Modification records
+===+

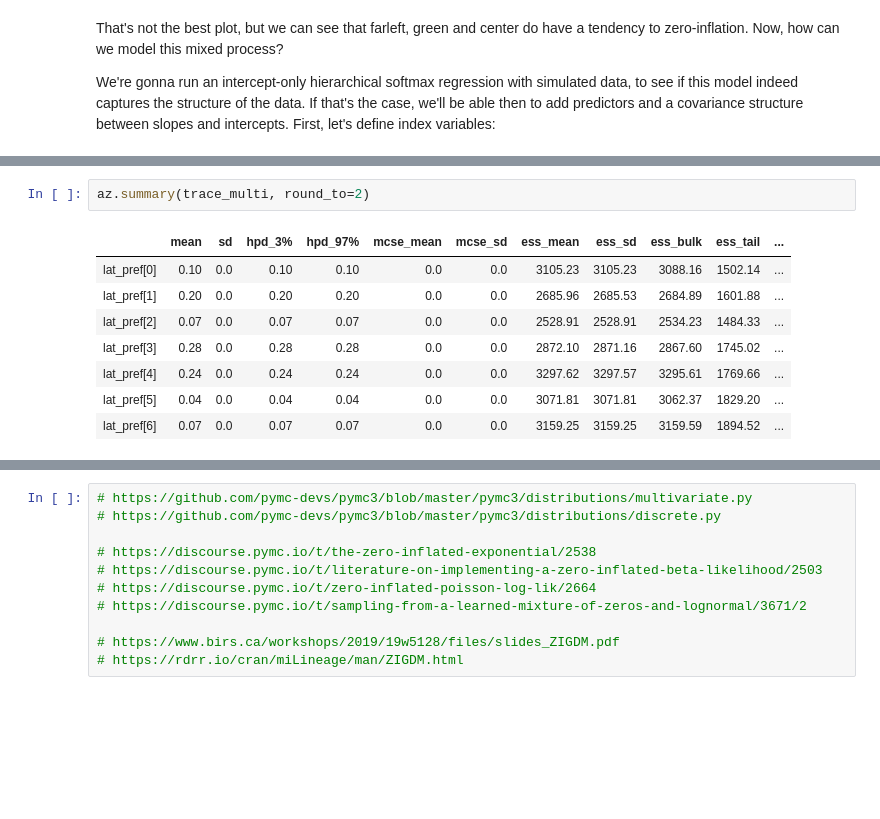
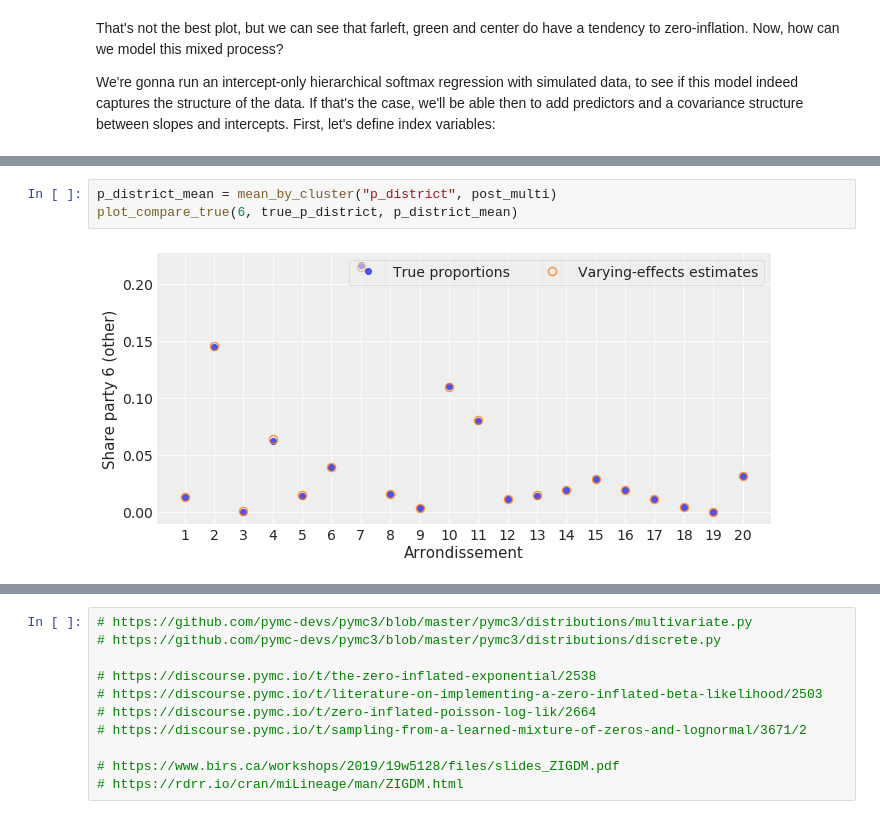
Before and after one commit to pollsposition/models, a Jupyter notebook: fondamentaux/munic_model.ipynb, the cells around one changed output, grey strips where cells are left out. Drawn from its saved outputs; the diff is of its cells as text; blank space fills up the shorter version.

```diff
--- a/fondamentaux/munic_model.ipynb
+++ b/fondamentaux/munic_model.ipynb
@@ -189,11 +244,5 @@ az.plot_posterior(
-# %%
-az.summary(trace_multi, round_to=2)
-# %% [output]
-|  | mean | sd | hpd_3% | hpd_97% | mcse_mean | mcse_sd | ess_mean | ess_sd | ess_bulk | ess_tail | ... |
-| lat_pref[0] | 0.10 | 0.0 | 0.10 | 0.10 | 0.0 | 0.0 | 3105.23 | 3105.23 | 3088.16 | 1502.14 | ... |
-| lat_pref[1] | 0.20 | 0.0 | 0.20 | 0.20 | 0.0 | 0.0 | 2685.96 | 2685.53 | 2684.89 | 1601.88 | ... |
-| lat_pref[2] | 0.07 | 0.0 | 0.07 | 0.07 | 0.0 | 0.0 | 2528.91 | 2528.91 | 2534.23 | 1484.33 | ... |
-| lat_pref[3] | 0.28 | 0.0 | 0.28 | 0.28 | 0.0 | 0.0 | 2872.10 | 2871.16 | 2867.60 | 1745.02 | ... |
-| lat_pref[4] | 0.24 | 0.0 | 0.24 | 0.24 | 0.0 | 0.0 | 3297.62 | 3297.57 | 3295.61 | 1769.66 | ... |
-| lat_pref[5] | 0.04 | 0.0 | 0.04 | 0.04 | 0.0 | 0.0 | 3071.81 | 3071.81 | 3062.37 | 1829.20 | ... |
-| lat_pref[6] | 0.07 | 0.0 | 0.07 | 0.07 | 0.0 | 0.0 | 3159.25 | 3159.25 | 3159.59 | 1894.52 | ... |
+# %%
+p_district_mean = mean_by_cluster("p_district", post_multi)
+plot_compare_true(6, true_p_district, p_district_mean)
+# %% [output]
+[figure, added]
```
Also changed, not shown: parts of 9 cells of this notebook.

+===+

Write every record out again exactly; no pictures belong in the copy.

Before and after one commit to pollsposition/models, a Jupyter notebook: fondamentaux/munic_model.ipynb, the cells around one changed output, grey strips where cells are left out. Drawn from its saved outputs; the diff is of its cells as text; blank space fills up the shorter version.

```diff
--- a/fondamentaux/munic_model.ipynb
+++ b/fondamentaux/munic_model.ipynb
@@ -189,11 +244,5 @@ az.plot_posterior(
-# %%
-az.summary(trace_multi, round_to=2)
-# %% [output]
-|  | mean | sd | hpd_3% | hpd_97% | mcse_mean | mcse_sd | ess_mean | ess_sd | ess_bulk | ess_tail | ... |
-| lat_pref[0] | 0.10 | 0.0 | 0.10 | 0.10 | 0.0 | 0.0 | 3105.23 | 3105.23 | 3088.16 | 1502.14 | ... |
-| lat_pref[1] | 0.20 | 0.0 | 0.20 | 0.20 | 0.0 | 0.0 | 2685.96 | 2685.53 | 2684.89 | 1601.88 | ... |
-| lat_pref[2] | 0.07 | 0.0 | 0.07 | 0.07 | 0.0 | 0.0 | 2528.91 | 2528.91 | 2534.23 | 1484.33 | ... |
-| lat_pref[3] | 0.28 | 0.0 | 0.28 | 0.28 | 0.0 | 0.0 | 2872.10 | 2871.16 | 2867.60 | 1745.02 | ... |
-| lat_pref[4] | 0.24 | 0.0 | 0.24 | 0.24 | 0.0 | 0.0 | 3297.62 | 3297.57 | 3295.61 | 1769.66 | ... |
-| lat_pref[5] | 0.04 | 0.0 | 0.04 | 0.04 | 0.0 | 0.0 | 3071.81 | 3071.81 | 3062.37 | 1829.20 | ... |
-| lat_pref[6] | 0.07 | 0.0 | 0.07 | 0.07 | 0.0 | 0.0 | 3159.25 | 3159.25 | 3159.59 | 1894.52 | ... |
+# %%
+p_district_mean = mean_by_cluster("p_district", post_multi)
+plot_compare_true(6, true_p_district, p_district_mean)
+# %% [output]
+[figure, added]
```
Also changed, not shown: parts of 9 cells of this notebook.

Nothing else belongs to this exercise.